The rainy season presents mortal danger to tens of thousands of highly vulnerable and weakened people living in intensely over-crowded conditions. There is no sewage treatment in Haiti. There is no clean up in the makeshift camps. The floodwaters will carry disease far and wide – malaria, typhus, cholera, dengue fever, etc. Many will die unless they are evacuated as soon as possible. It will take many years to rebuild the city and the homes for the people to live in.
There is much Haitian history to learn. And there are all of the political, economic, and cultural issues that are relevant as well. However, I will leave those issues to the scholars who know about such things. We had plenty of scholars on hand at the workshop at Saviour’s Day. While I enjoyed their presentations and learned a lot, to me, in an ongoing crisis emergency like the one in Haiti, everything done has to have a practical survival value. I don’t think the Haitian people need more rhetoric.
It is crucial to recognize the important things that must be done or lives will be lost needlessly. The fact of it is that the magnitude of the tragedy is not due to the earthquake itself, but to the on-going policies of the United States, France and other nations toward Haiti. Hundreds of thousands are dead due to bad and immoral policy.
It is true that the Haitian government has been dysfunctional in this crisis. But when I saw the utter destruction of the National Palace, the symbol of Haitian independence, and the other government buildings, it is clear why the Haitian government’s response is lacking. The government has been crushed. How many government workers are dead or mortally wounded, homeless? Certainly, their documents, equipment and work places no longer exist. There is no communication infrastructure. The government has to be re-organized if that is possible. How long will that take? The US military – along with the UN- has taken over, and is the de facto government. Entrée into or out of Haiti is controlled by the US military.
What role do I see for the Nation of Islam in Haiti? Frankly, I don’t really know. What is needed physically is beyond the physical resources that we have. Adoption of orphans would help. What is needed is the rebuilding of the country from the ground up. What is needed for Haiti is covered in point No. 4 of What the Muslims Want. Maybe our role is a political one – to get the US government to do by Haiti what is required by all that is moral and decent to rectify past injustices that have now been amplified by the devastation of the earthquake.
The government of the United States should:
Undertake an immediate evacuation of perhaps as many as 1 million Haitians to safety and security in Haiti and elsewhere
Undertake the establishment of temporary shelter communities out of the flood plain of Port au Prince
Undertake the building of basic infrastructure in Haiti: roads, ports, sewage and water treatment, and electricity
Undertake the reforestation of Haiti and environmental remediation
Undertake the rebuilding of Port au Prince and other areas, and even the construction of new cities
Undertake the redevelopment of agriculture and industry to reestablish a viable Haitian economy
Undertake to support education and training of the Haitian people
Undertake to immediately dismiss the so-called ‘debt’

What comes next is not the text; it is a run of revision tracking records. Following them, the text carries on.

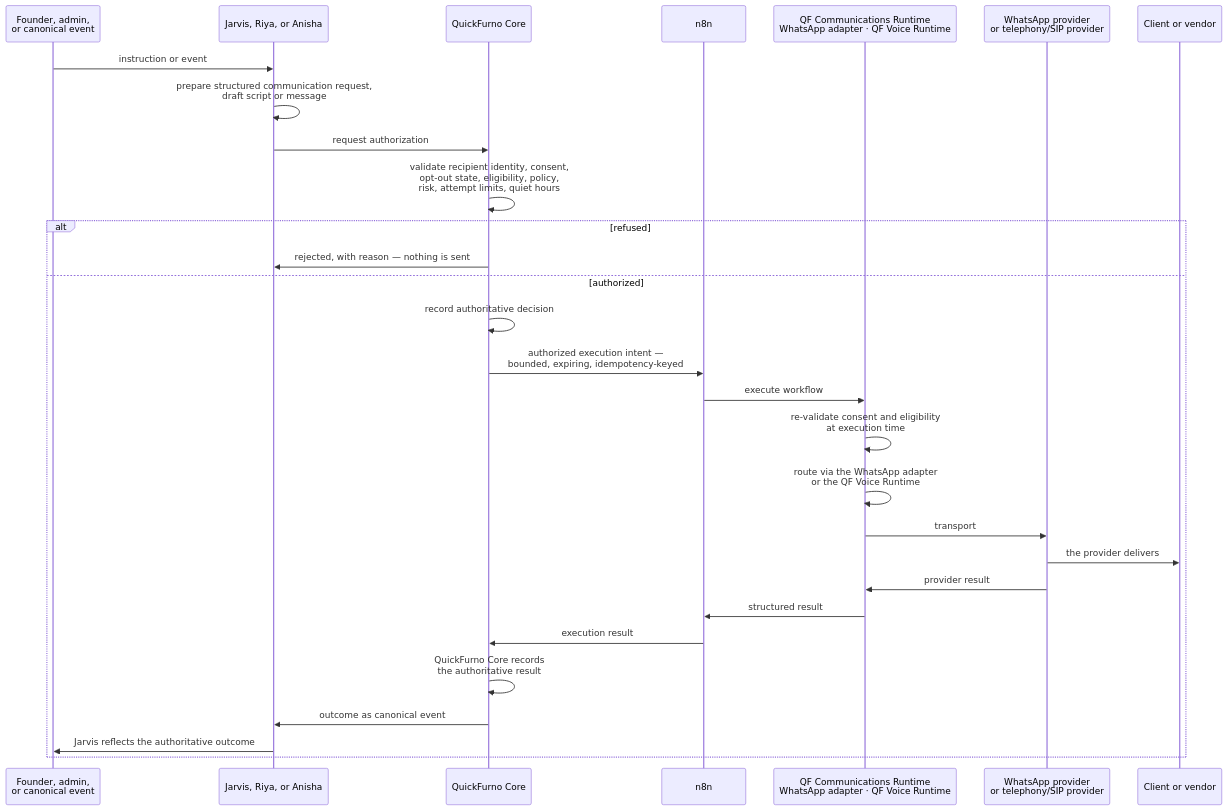
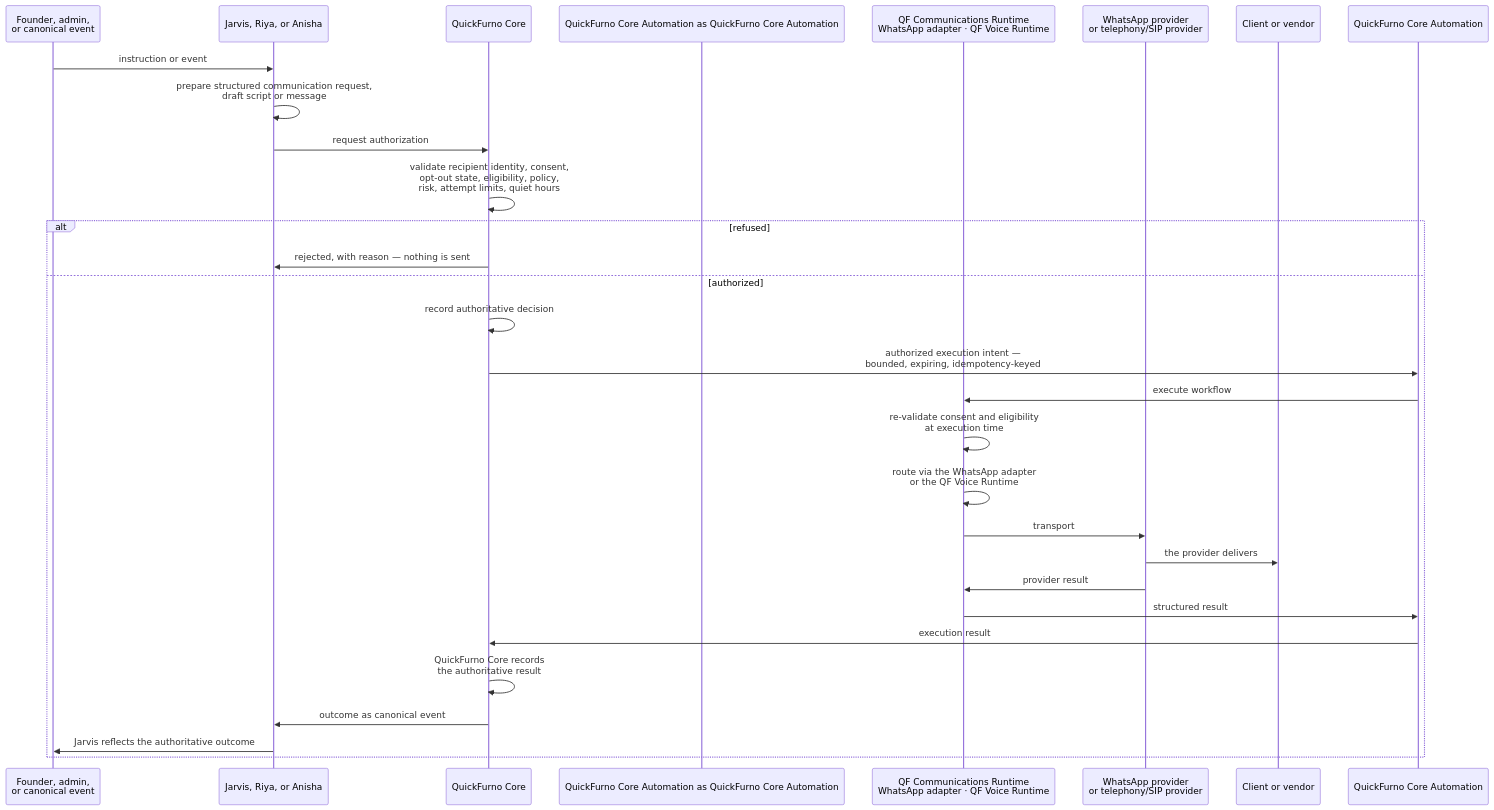
One commit to quickfurno-maker/qf-jarvis changed the first of 2 diagrams in docs/architecture/communication-model.md. Above: the diagram before and after it, drawn with Mermaid. The commit also changed other lines of this file and 531 other files, not shown here.

````diff
--- a/docs/architecture/communication-model.md
+++ b/docs/architecture/communication-model.md
@@ -65,33 +65,33 @@
 ```mermaid
 sequenceDiagram
     participant Origin as Founder, admin,<br/>or canonical event
     participant Agent as Jarvis, Riya, or Anisha
     participant Core as QuickFurno Core
-    participant N8N as n8n
+    participant QuickFurno Core Automation as QuickFurno Core Automation
     participant Runtime as QF Communications Runtime<br/>WhatsApp adapter · QF Voice Runtime
     participant Provider as WhatsApp provider<br/>or telephony/SIP provider
     participant Person as Client or vendor
 
     Origin->>Agent: instruction or event
     Agent->>Agent: prepare structured communication request,<br/>draft script or message
     Agent->>Core: request authorization
 
     Core->>Core: validate recipient identity, consent,<br/>opt-out state, eligibility, policy,<br/>risk, attempt limits, quiet hours
     alt refused
         Core->>Agent: rejected, with reason — nothing is sent
     else authorized
         Core->>Core: record authoritative decision
-        Core->>N8N: authorized execution intent —<br/>bounded, expiring, idempotency-keyed
-        N8N->>Runtime: execute workflow
+        Core->>QuickFurno Core Automation: authorized execution intent —<br/>bounded, expiring, idempotency-keyed
+        QuickFurno Core Automation->>Runtime: execute workflow
         Runtime->>Runtime: re-validate consent and eligibility<br/>at execution time
         Runtime->>Runtime: route via the WhatsApp adapter<br/>or the QF Voice Runtime
         Runtime->>Provider: transport
         Provider->>Person: the provider delivers
         Provider->>Runtime: provider result
-        Runtime->>N8N: structured result
-        N8N->>Core: execution result
+        Runtime->>QuickFurno Core Automation: structured result
+        QuickFurno Core Automation->>Core: execution result
         Core->>Core: QuickFurno Core records<br/>the authoritative result
         Core->>Agent: outcome as canonical event
         Agent->>Origin: Jarvis reflects the authoritative outcome
     end
 ```
````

Undertake to immediately investigate the more than 10,000 NGO’s - some of which are corrupt and have exploited Haiti’s poverty to their own advantage
Undertake an investigation into the literal enslavement of children and others in Haiti
Undertake to work through the thousands of Haitian-American organizations in the diaspora on behalf of Haiti as a whole
To disavow any US interest or intention to expropriate Haiti oil, gold, uranium and other natural and human resources and to investigate the possibility that the US military triggered the earthquake from the HAARP facility in Alaska
The recent discovery of vast oil reserves under the Port au Prince harbor, if developed for the benefit of Haiti, is more than sufficient to elevate Haiti’s economic status and pay for the rebuilding efforts. But the thieves must be held at bay.